📰 EwA News Digest: Horseshoe Crab's Blood Alternatives, Ocean Noise, and MA Deer Hunting Season

Skip to first unread message

Jessica Yuan

Oct 24, 2023, 10:00:10 AM10/24/23
to earthwi...@googlegroups.com

Hello everyone! I’m Jessica, the EwA fall intern from Brandeis University. Here is my first news digest for October. 

Horseshoe crab blood is very important in modern medicine. It can be used to produce the substance LAL (Limulus amebocyte lysate), which can test for substances called endotoxins in intravenous drugs. Endotoxins can cause “injection fever” and a high concentration is deadly to humans. LAL is produced by harvesting horseshoe crabs from their habitats, collecting up to 30% of their blood in a laboratory, and returning the live ones back to the ocean, and many of them die in the process. The good news is that scientists have developed biomedical alternatives that work similarly to LAL and don’t use horseshoe crab blood. To read more about LAL alternatives, click here.  

Turtles are carriers of salmonella that can cause severe illness in the young and old, but they are in high demand in the global trade market for use as food and pets. The U.S. Fish and Wildlife Service states that from 2002 to 2012, the U.S. exported around 127 million turtles, and about one-fifth came from the wild. Many of these turtles are sold illegally on the black market. Want to know how to help these turtles? Read here.

Sound transmission in water can be affected by temperature and acidity. Greenhouse gases make the ocean more acidic, and climate change warms the seawater, so these together allow underwater sound to travel a longer distance in the ocean. Researchers estimate that by the end of the century, underwater sound levels in the northern Atlantic Ocean will increase by 7 decibels which corresponds with almost five times as much noise energy under water. To learn more about this issue click here.

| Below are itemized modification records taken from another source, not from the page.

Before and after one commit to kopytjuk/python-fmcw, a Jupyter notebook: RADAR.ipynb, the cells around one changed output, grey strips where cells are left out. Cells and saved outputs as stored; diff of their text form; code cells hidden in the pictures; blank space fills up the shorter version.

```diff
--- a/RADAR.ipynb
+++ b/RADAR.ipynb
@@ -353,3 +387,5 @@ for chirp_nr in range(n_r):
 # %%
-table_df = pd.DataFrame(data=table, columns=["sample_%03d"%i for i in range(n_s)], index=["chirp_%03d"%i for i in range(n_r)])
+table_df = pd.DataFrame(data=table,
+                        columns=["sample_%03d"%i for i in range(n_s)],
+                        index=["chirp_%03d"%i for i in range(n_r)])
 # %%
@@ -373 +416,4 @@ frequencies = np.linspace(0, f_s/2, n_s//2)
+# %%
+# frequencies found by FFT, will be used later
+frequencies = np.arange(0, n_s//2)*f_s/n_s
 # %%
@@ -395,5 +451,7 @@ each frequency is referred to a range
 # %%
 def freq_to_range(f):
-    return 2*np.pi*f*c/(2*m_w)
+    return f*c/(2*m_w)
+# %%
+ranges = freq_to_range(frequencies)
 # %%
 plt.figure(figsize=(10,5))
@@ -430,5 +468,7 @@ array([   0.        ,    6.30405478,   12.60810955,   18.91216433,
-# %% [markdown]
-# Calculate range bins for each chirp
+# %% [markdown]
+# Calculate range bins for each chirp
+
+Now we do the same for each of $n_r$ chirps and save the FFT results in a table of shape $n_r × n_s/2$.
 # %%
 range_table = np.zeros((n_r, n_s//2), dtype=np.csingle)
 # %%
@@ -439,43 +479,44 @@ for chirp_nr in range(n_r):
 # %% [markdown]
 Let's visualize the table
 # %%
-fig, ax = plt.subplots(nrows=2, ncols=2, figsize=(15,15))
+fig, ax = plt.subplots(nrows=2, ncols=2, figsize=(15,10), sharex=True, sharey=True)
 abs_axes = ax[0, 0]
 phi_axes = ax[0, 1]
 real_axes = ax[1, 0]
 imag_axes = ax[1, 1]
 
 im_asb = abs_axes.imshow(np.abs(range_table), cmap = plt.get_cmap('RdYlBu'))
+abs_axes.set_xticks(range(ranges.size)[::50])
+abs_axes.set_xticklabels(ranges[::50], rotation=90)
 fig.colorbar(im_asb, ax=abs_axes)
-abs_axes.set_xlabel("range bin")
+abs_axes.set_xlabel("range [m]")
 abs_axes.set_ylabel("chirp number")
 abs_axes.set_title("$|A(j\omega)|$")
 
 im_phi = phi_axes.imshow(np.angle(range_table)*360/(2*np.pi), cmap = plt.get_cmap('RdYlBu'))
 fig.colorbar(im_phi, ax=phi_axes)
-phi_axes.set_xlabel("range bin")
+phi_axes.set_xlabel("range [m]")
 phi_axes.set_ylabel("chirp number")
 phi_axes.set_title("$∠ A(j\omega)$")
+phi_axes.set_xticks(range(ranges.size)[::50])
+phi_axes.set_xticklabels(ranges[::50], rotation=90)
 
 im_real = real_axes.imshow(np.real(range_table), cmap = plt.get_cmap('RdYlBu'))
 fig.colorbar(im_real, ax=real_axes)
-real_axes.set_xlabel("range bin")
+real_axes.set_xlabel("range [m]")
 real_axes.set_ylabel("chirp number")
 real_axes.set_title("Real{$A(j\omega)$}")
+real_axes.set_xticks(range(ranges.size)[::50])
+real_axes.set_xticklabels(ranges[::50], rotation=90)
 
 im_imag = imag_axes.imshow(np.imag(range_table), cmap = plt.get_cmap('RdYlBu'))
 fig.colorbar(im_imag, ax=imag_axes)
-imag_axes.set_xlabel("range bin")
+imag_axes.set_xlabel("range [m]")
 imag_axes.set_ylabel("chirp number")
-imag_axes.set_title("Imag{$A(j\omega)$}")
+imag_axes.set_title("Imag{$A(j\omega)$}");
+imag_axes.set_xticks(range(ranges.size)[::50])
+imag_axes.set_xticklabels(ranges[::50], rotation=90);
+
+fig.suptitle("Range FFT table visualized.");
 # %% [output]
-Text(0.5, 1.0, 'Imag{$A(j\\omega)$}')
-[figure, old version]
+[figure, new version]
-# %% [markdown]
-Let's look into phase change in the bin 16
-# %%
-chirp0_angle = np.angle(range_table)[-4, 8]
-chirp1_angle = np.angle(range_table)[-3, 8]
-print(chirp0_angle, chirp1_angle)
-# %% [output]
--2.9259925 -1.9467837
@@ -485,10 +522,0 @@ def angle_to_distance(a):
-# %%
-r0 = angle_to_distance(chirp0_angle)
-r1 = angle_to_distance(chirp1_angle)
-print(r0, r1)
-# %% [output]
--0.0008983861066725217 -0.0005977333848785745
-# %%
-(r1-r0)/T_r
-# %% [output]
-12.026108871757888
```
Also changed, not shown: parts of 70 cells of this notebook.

Commercial whaling in the 20th century had a devastating impact on the large whale population. After banning commercial whaling, South Atlantic whale populations started to recover, but whale sightings around South Georgia Island, which used to be a whale hotspot, are still low. Researchers from Oregon State University examined humpback, blue, and fin whale bones and found that whale hunting had a long-lasting effect on the genetic diversity of whales living now. To read more about the effects of commercial whale hunting check out here.

Deer bowhunting season starts on October 16 in the Pioneer Valley. Firearms hunting season starts later this year. Last year’s hunting season harvested 15,853 deer which set a new record, and for this season the estimated harvest is between 14,000 to 16,000 statewide. This time of year, it’s important to check whether the outdoor spaces you visit have a hunting season, and when it might begin. If you are spending time in a property with an active hunting season, make sure to wear high-visibility colors such as bright orange. There is no hunting in the Middlesex Fells, so don’t worry! For more information on the Massachusetts deer hunt read here.

A female Javan rhino calf and its mother were captured by a camera trap in Ujung Kulon National Park in Indonesia. The last Javan rhino in Vietnam died in 2011, and now there is only a single population remaining that lives in the Indonesian park on Java Island. An official statement by the ministry said in September that there were “about” 80 rhinos left, with an average of three births per year, and the death rate was not mentioned. To read more about this critically endangered species click here.

Thank you for reading my first news digest! Stay tuned for November! 😉

- Jessica

Reply all
Reply to author
0 new messages